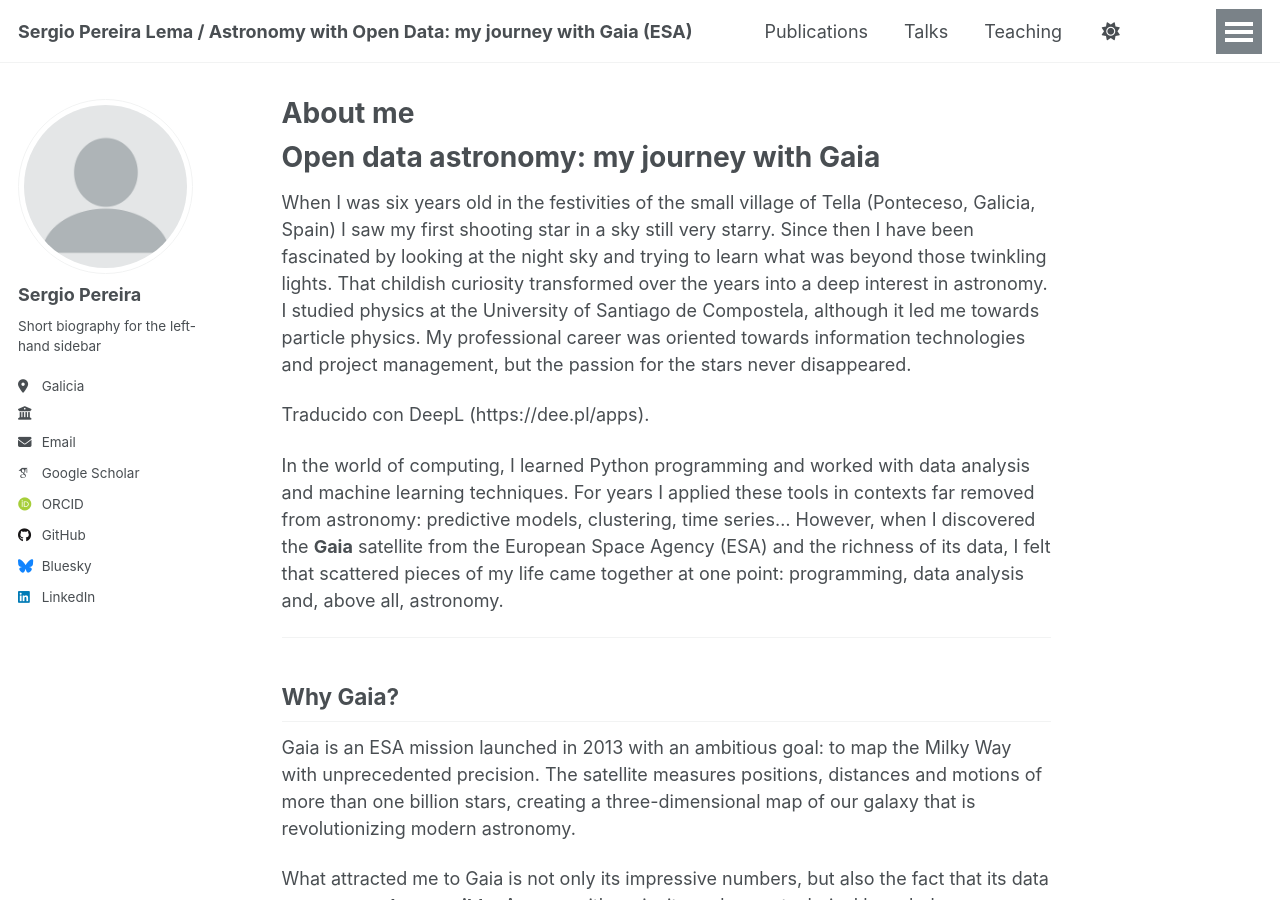
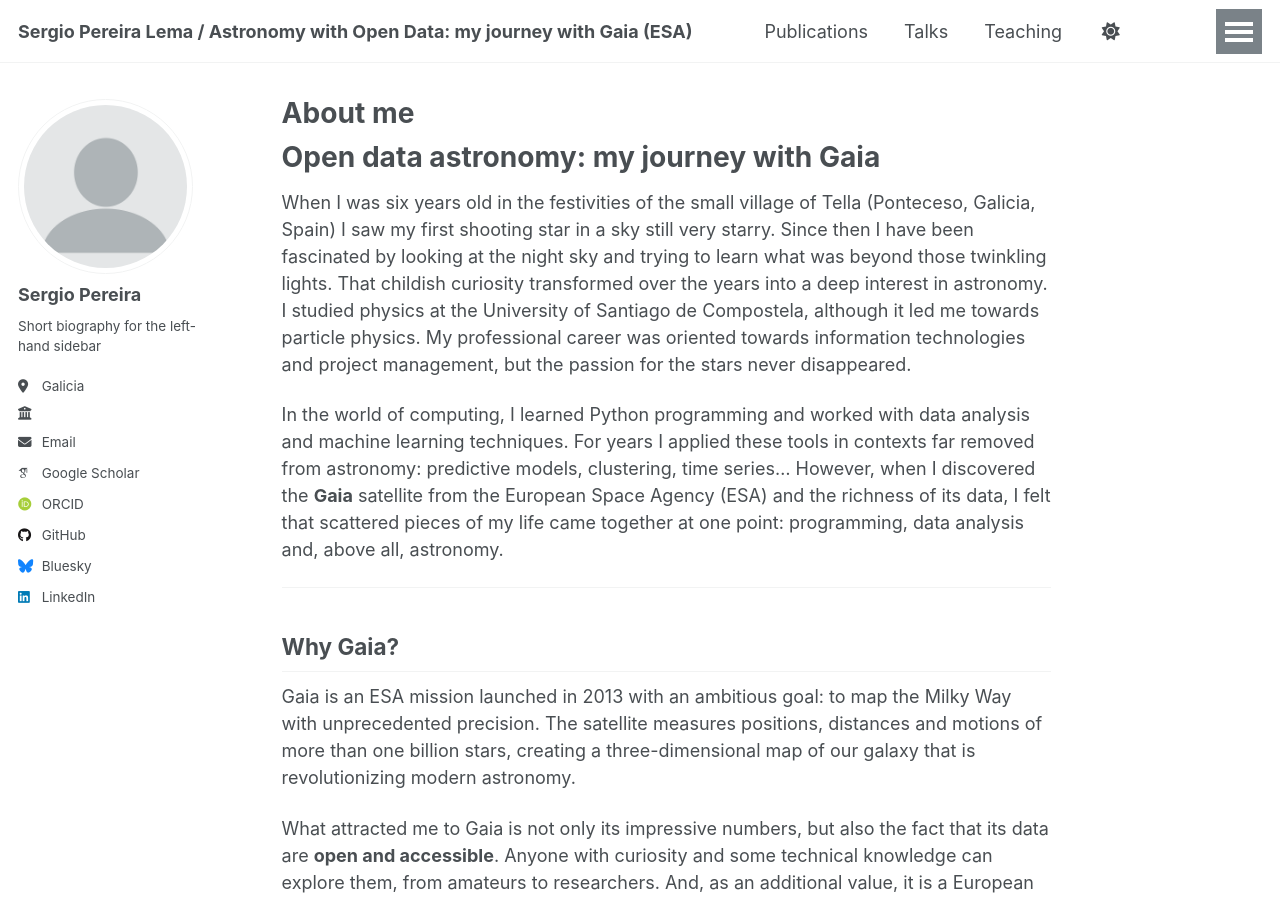
Before and after one commit to SergioPereiraLema/sergiopereiralema.github.io, a Jekyll site: the page built from _pages/about-en.md, in a window 1280 px wide and 900 px high. Built offline with Jekyll 4.4.1, drawn with Linux system fonts in a browser that asks for light colours; some web fonts are replaced; a script that is not in the unit is left out.

Commit message:
Update about-en.md

```diff
--- a/_pages/about-en.md
+++ b/_pages/about-en.md
@@ -7,8 +7,6 @@ author_profile: true
 # Open data astronomy: my journey with Gaia
 
 When I was six years old in the festivities of the small village of Tella (Ponteceso, Galicia, Spain) I saw my first shooting star in a sky still very starry. Since then I have been fascinated by looking at the night sky and trying to learn what was beyond those twinkling lights. That childish curiosity transformed over the years into a deep interest in astronomy. I studied physics at the University of Santiago de Compostela, although it led me towards particle physics. My professional career was oriented towards information technologies and project management, but the passion for the stars never disappeared.
-
-Traducido con DeepL (https://dee.pl/apps).
 
 In the world of computing, I learned Python programming and worked with data analysis and machine learning techniques. For years I applied these tools in contexts far removed from astronomy: predictive models, clustering, time series… However, when I discovered the **Gaia** satellite from the European Space Agency (ESA) and the richness of its data, I felt that scattered pieces of my life came together at one point: programming, data analysis and, above all, astronomy.
 
```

+ + +

Problem to solve: Output the entries exactly as they appear, with no pictures included.

Task output:
Before and after one commit to SergioPereiraLema/sergiopereiralema.github.io, a Jekyll site: the page built from _pages/about-en.md, in a window 1280 px wide and 900 px high. Built offline with Jekyll 4.4.1, drawn with Linux system fonts in a browser that asks for light colours; some web fonts are replaced; a script that is not in the unit is left out.

Commit message:
Update about-en.md

```diff
--- a/_pages/about-en.md
+++ b/_pages/about-en.md
@@ -7,8 +7,6 @@ author_profile: true
 # Open data astronomy: my journey with Gaia
 
 When I was six years old in the festivities of the small village of Tella (Ponteceso, Galicia, Spain) I saw my first shooting star in a sky still very starry. Since then I have been fascinated by looking at the night sky and trying to learn what was beyond those twinkling lights. That childish curiosity transformed over the years into a deep interest in astronomy. I studied physics at the University of Santiago de Compostela, although it led me towards particle physics. My professional career was oriented towards information technologies and project management, but the passion for the stars never disappeared.
-
-Traducido con DeepL (https://dee.pl/apps).
 
 In the world of computing, I learned Python programming and worked with data analysis and machine learning techniques. For years I applied these tools in contexts far removed from astronomy: predictive models, clustering, time series… However, when I discovered the **Gaia** satellite from the European Space Agency (ESA) and the richness of its data, I felt that scattered pieces of my life came together at one point: programming, data analysis and, above all, astronomy.
 
```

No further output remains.